## Your task
Show each line of the records in which the word "scalable" occurs.

══════════

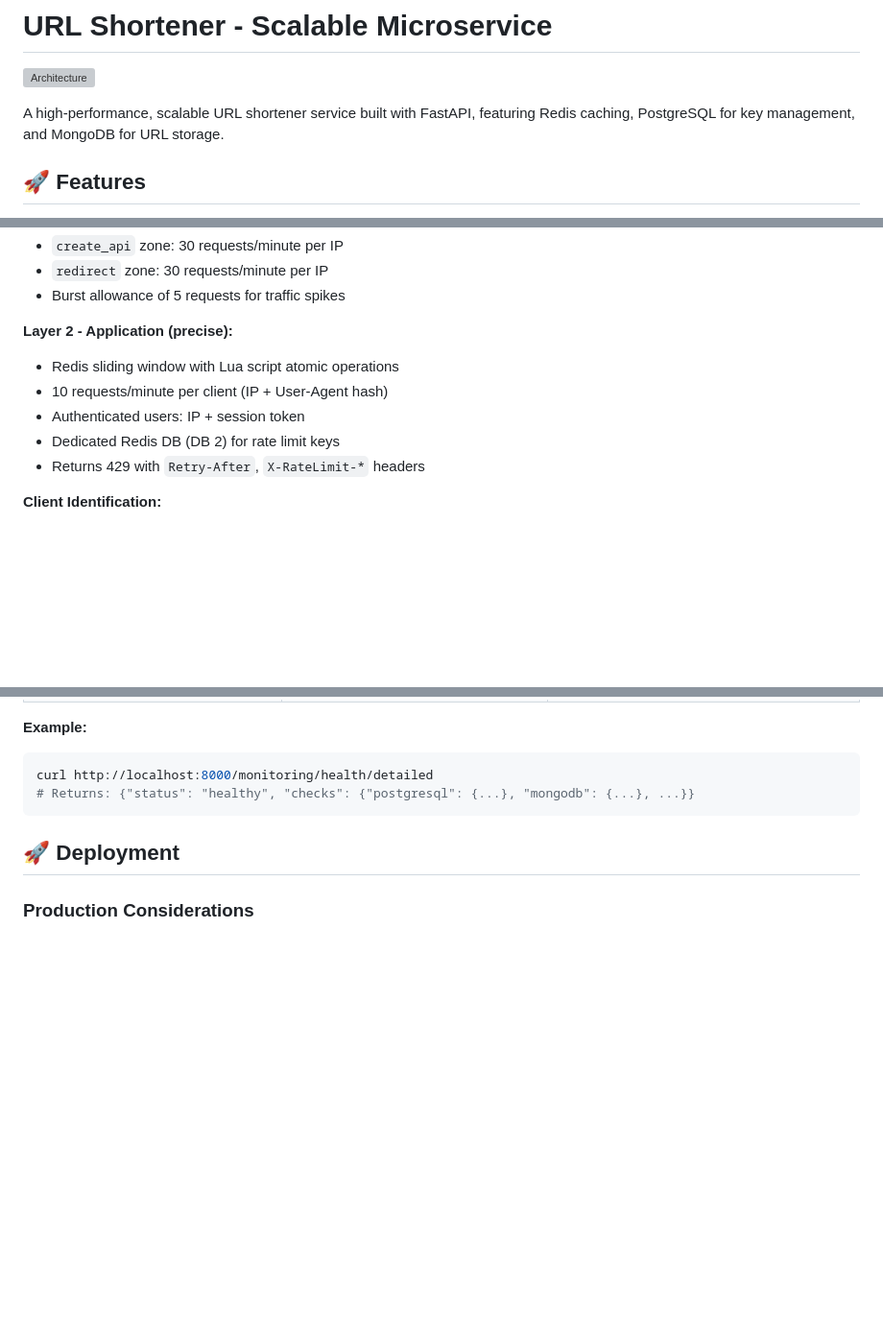
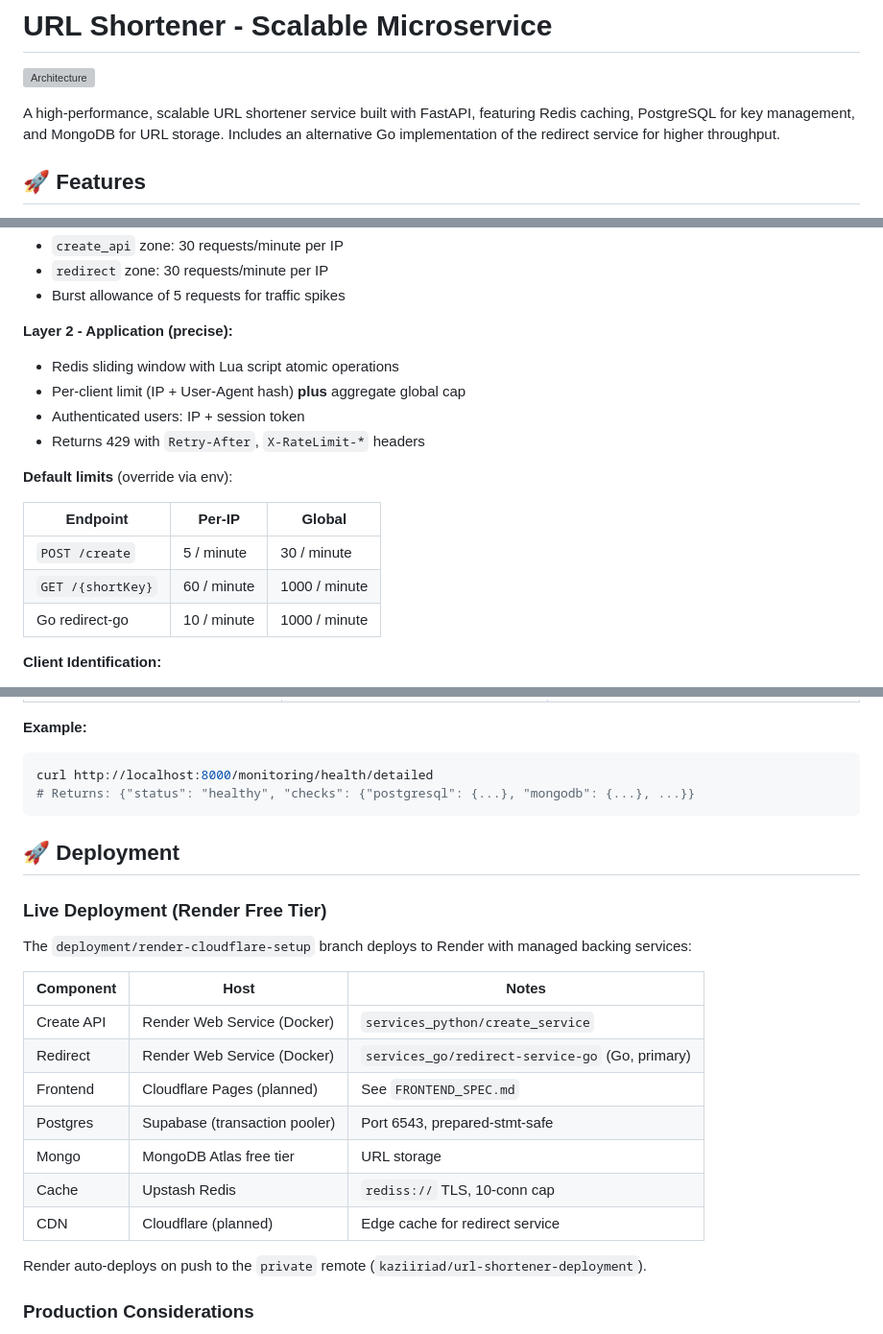
Before and after one commit to kaziiriad/url-shortener-scalable, a Markdown page: README.md, 3 parts joined by grey strips. Shown at 96% size. GitHub-like rendering; blank space fills up the shorter version; grey boxes are pictures that could not be loaded.

Commit message:
docs(readme): document Render deployment + updated rate limits (#3)
Add live deployment table for the Render free-tier setup (create + Go
redirect + managed backends). Update rate limit section with the
per-IP + global cap matrix.

```diff
--- a/README.md
+++ b/README.md
@@ -2,7 +2,7 @@
 
 ![Architecture](thumbnail.png)
 
-A high-performance, scalable URL shortener service built with FastAPI, featuring Redis caching, PostgreSQL for key management, and MongoDB for URL storage.
+A high-performance, scalable URL shortener service built with FastAPI, featuring Redis caching, PostgreSQL for key management, and MongoDB for URL storage. Includes an alternative Go implementation of the redirect service for higher throughput.
 
 ## 🚀 Features
 
@@ -288,10 +288,17 @@ Dual-layer rate limiting protects services from abuse:
 
 **Layer 2 - Application (precise):**
 - Redis sliding window with Lua script atomic operations
-- 10 requests/minute per client (IP + User-Agent hash)
+- Per-client limit (IP + User-Agent hash) **plus** aggregate global cap
 - Authenticated users: IP + session token
-- Dedicated Redis DB (DB 2) for rate limit keys
 - Returns 429 with `Retry-After`, `X-RateLimit-*` headers
+
+**Default limits** (override via env):
+
+| Endpoint           | Per-IP          | Global           |
+| ------------------ | --------------- | ---------------- |
+| `POST /create`     | 5 / minute      | 30 / minute      |
+| `GET /{shortKey}`  | 60 / minute     | 1000 / minute    |
+| Go redirect-go     | 10 / minute     | 1000 / minute    |
 
 **Client Identification:**
 1. Authenticated: `auth:{ip}:{session_token}`
@@ -955,6 +962,23 @@ curl http://localhost:8000/monitoring/health/detailed
 
 ## 🚀 Deployment
 
+### Live Deployment (Render Free Tier)
+
+The `deployment/render-cloudflare-setup` branch deploys to Render with managed
+backing services:
+
+| Component  | Host                          | Notes                          |
+| ---------- | ----------------------------- | ------------------------------ |
+| Create API | Render Web Service (Docker)   | `services_python/create_service` |
+| Redirect   | Render Web Service (Docker)   | `services_go/redirect-service-go` (Go, primary) |
+| Frontend   | Cloudflare Pages (planned)    | See `FRONTEND_SPEC.md`         |
+| Postgres   | Supabase (transaction pooler) | Port 6543, prepared-stmt-safe  |
+| Mongo      | MongoDB Atlas free tier       | URL storage                    |
+| Cache      | Upstash Redis                 | `rediss://` TLS, 10-conn cap   |
+| CDN        | Cloudflare (planned)          | Edge cache for redirect service |
+
+Render auto-deploys on push to the `private` remote (`kaziiriad/url-shortener-deployment`).
+
 ### Production Considerations
 
 1.  **Environment Variables**: Use secure values in production
```
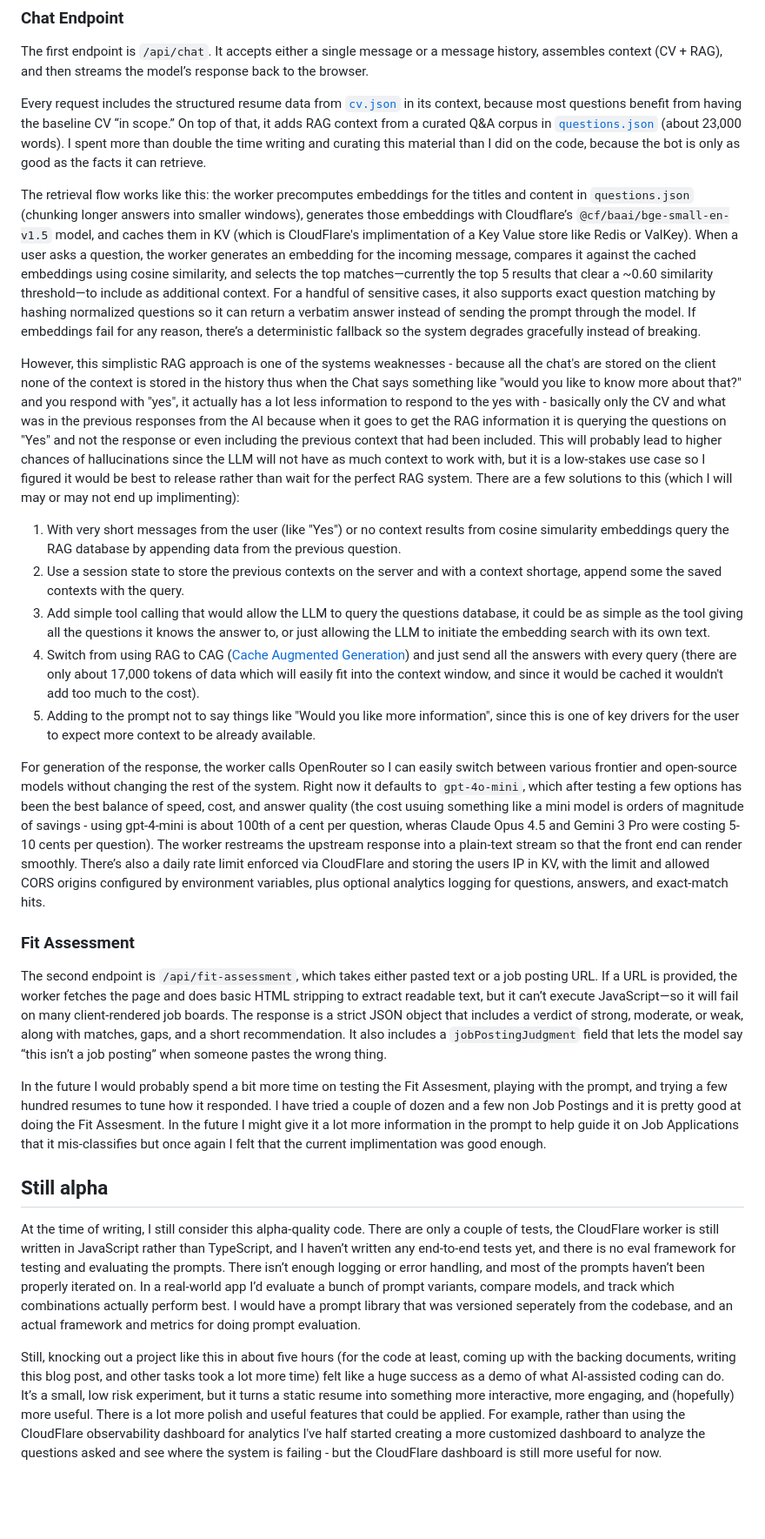
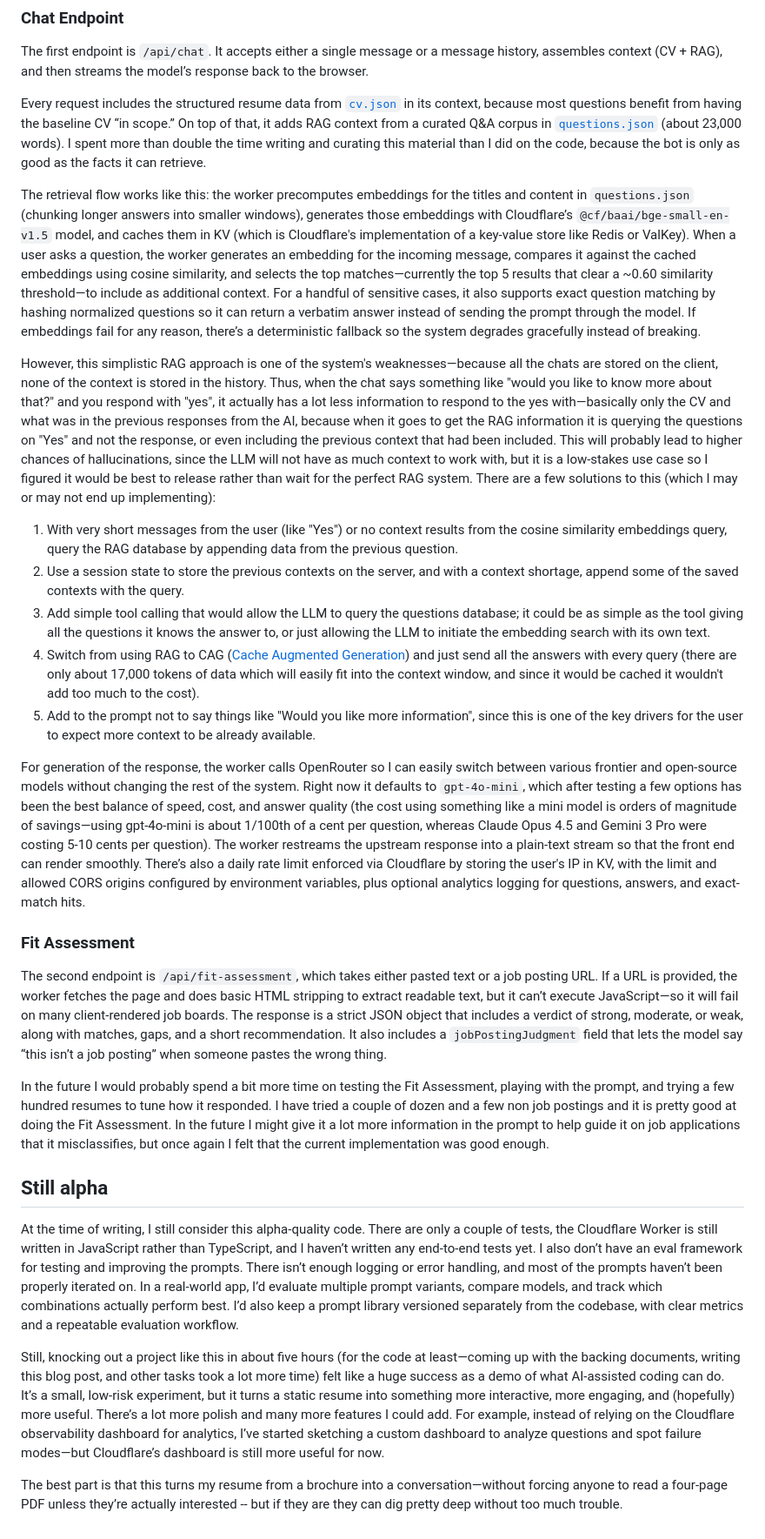
Before and after one commit to kriserickson/aging-coder, a Markdown page: src/posts/2026-01-25-i-built-an-interactive-cv.md, the part around the change. Shown at 87% size. Drawn GitHub-style; blank space fills up the shorter version.

Commit message:
More blog post improvements.

```diff
--- a/src/posts/2026-01-25-i-built-an-interactive-cv.md
+++ b/src/posts/2026-01-25-i-built-an-interactive-cv.md
@@ -56,27 +56,29 @@ The first endpoint is `/api/chat`. It accepts either a single message or a messa
 
 Every request includes the structured resume data from [`cv.json`](https://github.com/kriserickson/aging-coder/blob/main/src/_data/cv.json) in its context, because most questions benefit from having the baseline CV “in scope.” On top of that, it adds RAG context from a curated Q&A corpus in [`questions.json`](https://github.com/kriserickson/aging-coder/blob/main/api-worker/src/rag-data/questions.json) (about 23,000 words). I spent more than double the time writing and curating this material than I did on the code, because the bot is only as good as the facts it can retrieve.
 
-The retrieval flow works like this: the worker precomputes embeddings for the titles and content in `questions.json` (chunking longer answers into smaller windows), generates those embeddings with Cloudflare’s `@cf/baai/bge-small-en-v1.5` model, and caches them in KV (which is CloudFlare's implimentation of a Key Value store like Redis or ValKey). When a user asks a question, the worker generates an embedding for the incoming message, compares it against the cached embeddings using cosine similarity, and selects the top matches—currently the top 5 results that clear a ~0.60 similarity threshold—to include as additional context. For a handful of sensitive cases, it also supports exact question matching by hashing normalized questions so it can return a verbatim answer instead of sending the prompt through the model. If embeddings fail for any reason, there’s a deterministic fallback so the system degrades gracefully instead of breaking.
+The retrieval flow works like this: the worker precomputes embeddings for the titles and content in `questions.json` (chunking longer answers into smaller windows), generates those embeddings with Cloudflare’s `@cf/baai/bge-small-en-v1.5` model, and caches them in KV (which is Cloudflare's implementation of a key-value store like Redis or ValKey). When a user asks a question, the worker generates an embedding for the incoming message, compares it against the cached embeddings using cosine similarity, and selects the top matches—currently the top 5 results that clear a ~0.60 similarity threshold—to include as additional context. For a handful of sensitive cases, it also supports exact question matching by hashing normalized questions so it can return a verbatim answer instead of sending the prompt through the model. If embeddings fail for any reason, there’s a deterministic fallback so the system degrades gracefully instead of breaking.
 
-However, this simplistic RAG approach is one of the systems weaknesses - because all the chat's are stored on the client none of the context is stored in the history thus when the Chat says something like "would you like to know more about that?" and you respond with "yes", it actually has a lot less information to respond to the yes with - basically only the CV and what was in the previous responses from the AI because when it goes to get the RAG information it is querying the questions on "Yes" and not the response or even including the previous context that had been included.  This will probably lead to higher chances of hallucinations since the LLM will not have as much context to work with, but it is a low-stakes use case so I figured it would be best to release rather than wait for the perfect RAG system. There are a few solutions to this (which I will may or may not end up implimenting):
+However, this simplistic RAG approach is one of the system's weaknesses—because all the chats are stored on the client, none of the context is stored in the history. Thus, when the chat says something like "would you like to know more about that?" and you respond with "yes", it actually has a lot less information to respond to the yes with—basically only the CV and what was in the previous responses from the AI, because when it goes to get the RAG information it is querying the questions on "Yes" and not the response, or even including the previous context that had been included. This will probably lead to higher chances of hallucinations, since the LLM will not have as much context to work with, but it is a low-stakes use case so I figured it would be best to release rather than wait for the perfect RAG system. There are a few solutions to this (which I may or may not end up implementing):
 
-1) With very short messages from the user (like "Yes") or no context results from cosine simularity embeddings query the RAG database by appending data from the previous question.
-2) Use a session state to store the previous contexts on the server and with a context shortage, append some the saved contexts with the query.
-3) Add simple tool calling that would allow the LLM to query the questions database, it could be as simple as the tool giving all the questions it knows the answer to, or just allowing the LLM to initiate the embedding search with its own text.
+1) With very short messages from the user (like "Yes") or no context results from the cosine similarity embeddings query, query the RAG database by appending data from the previous question.
+2) Use a session state to store the previous contexts on the server, and with a context shortage, append some of the saved contexts with the query.
+3) Add simple tool calling that would allow the LLM to query the questions database; it could be as simple as the tool giving all the questions it knows the answer to, or just allowing the LLM to initiate the embedding search with its own text.
 4) Switch from using RAG to CAG ([Cache Augmented Generation](https://developer.ibm.com/articles/awb-llms-cache-augmented-generation/)) and just send all the answers with every query (there are only about 17,000 tokens of data which will easily fit into the context window, and since it would be cached it wouldn't add too much to the cost).
-5) Adding to the prompt not to say things like "Would you like more information", since this is one of key drivers for the user to expect more context to be already available.
+5) Add to the prompt not to say things like "Would you like more information", since this is one of the key drivers for the user to expect more context to be already available.
 
-For generation of the response, the worker calls OpenRouter so I can easily switch between various frontier and open-source models without changing the rest of the system. Right now it defaults to `gpt-4o-mini`, which after testing a few options has been the best balance of speed, cost, and answer quality (the cost usuing something like a mini model is orders of magnitude of savings - using gpt-4-mini is about 100th of a cent per question, wheras Claude Opus 4.5 and Gemini 3 Pro were costing 5-10 cents per question). The worker restreams the upstream response into a plain-text stream so that the front end can render smoothly. There’s also a daily rate limit enforced via CloudFlare and storing the users IP in KV, with the limit and allowed CORS origins configured by environment variables, plus optional analytics logging for questions, answers, and exact-match hits.
+For generation of the response, the worker calls OpenRouter so I can easily switch between various frontier and open-source models without changing the rest of the system. Right now it defaults to `gpt-4o-mini`, which after testing a few options has been the best balance of speed, cost, and answer quality (the cost using something like a mini model is orders of magnitude of savings—using gpt-4o-mini is about 1/100th of a cent per question, whereas Claude Opus 4.5 and Gemini 3 Pro were costing 5-10 cents per question). The worker restreams the upstream response into a plain-text stream so that the front end can render smoothly. There’s also a daily rate limit enforced via Cloudflare by storing the user's IP in KV, with the limit and allowed CORS origins configured by environment variables, plus optional analytics logging for questions, answers, and exact-match hits.
 
 
 ### Fit Assessment
 
 The second endpoint is `/api/fit-assessment`, which takes either pasted text or a job posting URL. If a URL is provided, the worker fetches the page and does basic HTML stripping to extract readable text, but it can’t execute JavaScript—so it will fail on many client-rendered job boards. The response is a strict JSON object that includes a verdict of strong, moderate, or weak, along with matches, gaps, and a short recommendation. It also includes a `jobPostingJudgment` field that lets the model say “this isn’t a job posting” when someone pastes the wrong thing.
 
-In the future I would probably spend a bit more time on testing the Fit Assesment, playing with the prompt, and trying a few hundred resumes to tune how it responded.  I have tried a couple of dozen and a few non Job Postings and it is pretty good at doing the Fit Assesment.  In the future I might give it a lot more information in the prompt to help guide it on Job Applications that it mis-classifies but once again I felt that the current implimentation was good enough.
+In the future I would probably spend a bit more time on testing the Fit Assessment, playing with the prompt, and trying a few hundred resumes to tune how it responded. I have tried a couple of dozen and a few non job postings and it is pretty good at doing the Fit Assessment. In the future I might give it a lot more information in the prompt to help guide it on job applications that it misclassifies, but once again I felt that the current implementation was good enough.
 
 ## Still alpha
 
-At the time of writing, I still consider this alpha-quality code. There are only a couple of tests, the CloudFlare worker is still written in JavaScript rather than TypeScript, and I haven’t written any end-to-end tests yet, and there is no eval framework for testing and evaluating the prompts. There isn’t enough logging or error handling, and most of the prompts haven’t been properly iterated on. In a real-world app I’d evaluate a bunch of prompt variants, compare models, and track which combinations actually perform best.  I would have a prompt library that was versioned seperately from the codebase, and an actual framework and metrics for doing prompt evaluation.
+At the time of writing, I still consider this alpha-quality code. There are only a couple of tests, the Cloudflare Worker is still written in JavaScript rather than TypeScript, and I haven’t written any end-to-end tests yet. I also don’t have an eval framework for testing and improving the prompts. There isn’t enough logging or error handling, and most of the prompts haven’t been properly iterated on. In a real-world app, I’d evaluate multiple prompt variants, compare models, and track which combinations actually perform best. I’d also keep a prompt library versioned separately from the codebase, with clear metrics and a repeatable evaluation workflow.
 
-Still, knocking out a project like this in about five hours (for the code at least, coming up with the backing documents, writing this blog post, and other tasks took a lot more time) felt like a huge success as a demo of what AI-assisted coding can do. It’s a small, low risk experiment, but it turns a static resume into something more interactive, more engaging, and (hopefully) more useful.  There is a lot more polish and useful features that could be applied.  For example, rather than using the CloudFlare observability dashboard for analytics I've half started creating a more customized dashboard to analyze the questions asked and see where the system is failing - but the CloudFlare dashboard is still more useful for now.
+Still, knocking out a project like this in about five hours (for the code at least—coming up with the backing documents, writing this blog post, and other tasks took a lot more time) felt like a huge success as a demo of what AI-assisted coding can do. It’s a small, low-risk experiment, but it turns a static resume into something more interactive, more engaging, and (hopefully) more useful. There’s a lot more polish and many more features I could add. For example, instead of relying on the Cloudflare observability dashboard for analytics, I’ve started sketching a custom dashboard to analyze questions and spot failure modes—but Cloudflare’s dashboard is still more useful for now.
+
+The best part is that this turns my resume from a brochure into a conversation—without forcing anyone to read a four-page PDF unless they’re actually interested -- but if they are they can dig pretty deep without too much trouble.
```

══════════

## Solution to the problem
Before and after one commit to kaziiriad/url-shortener-scalable, a Markdown page: README.md, 3 parts joined by grey strips. Shown at 96% size. GitHub-like rendering; blank space fills up the shorter version; grey boxes are pictures that could not be loaded.
-A high-performance, scalable URL shortener service built with FastAPI, featuring Redis caching, PostgreSQL for key management, and MongoDB for URL storage.
+A high-performance, scalable URL shortener service built with FastAPI, featuring Redis caching, PostgreSQL for key management, and MongoDB for URL storage. Includes an alternative Go implementation of the redirect service for higher throughput.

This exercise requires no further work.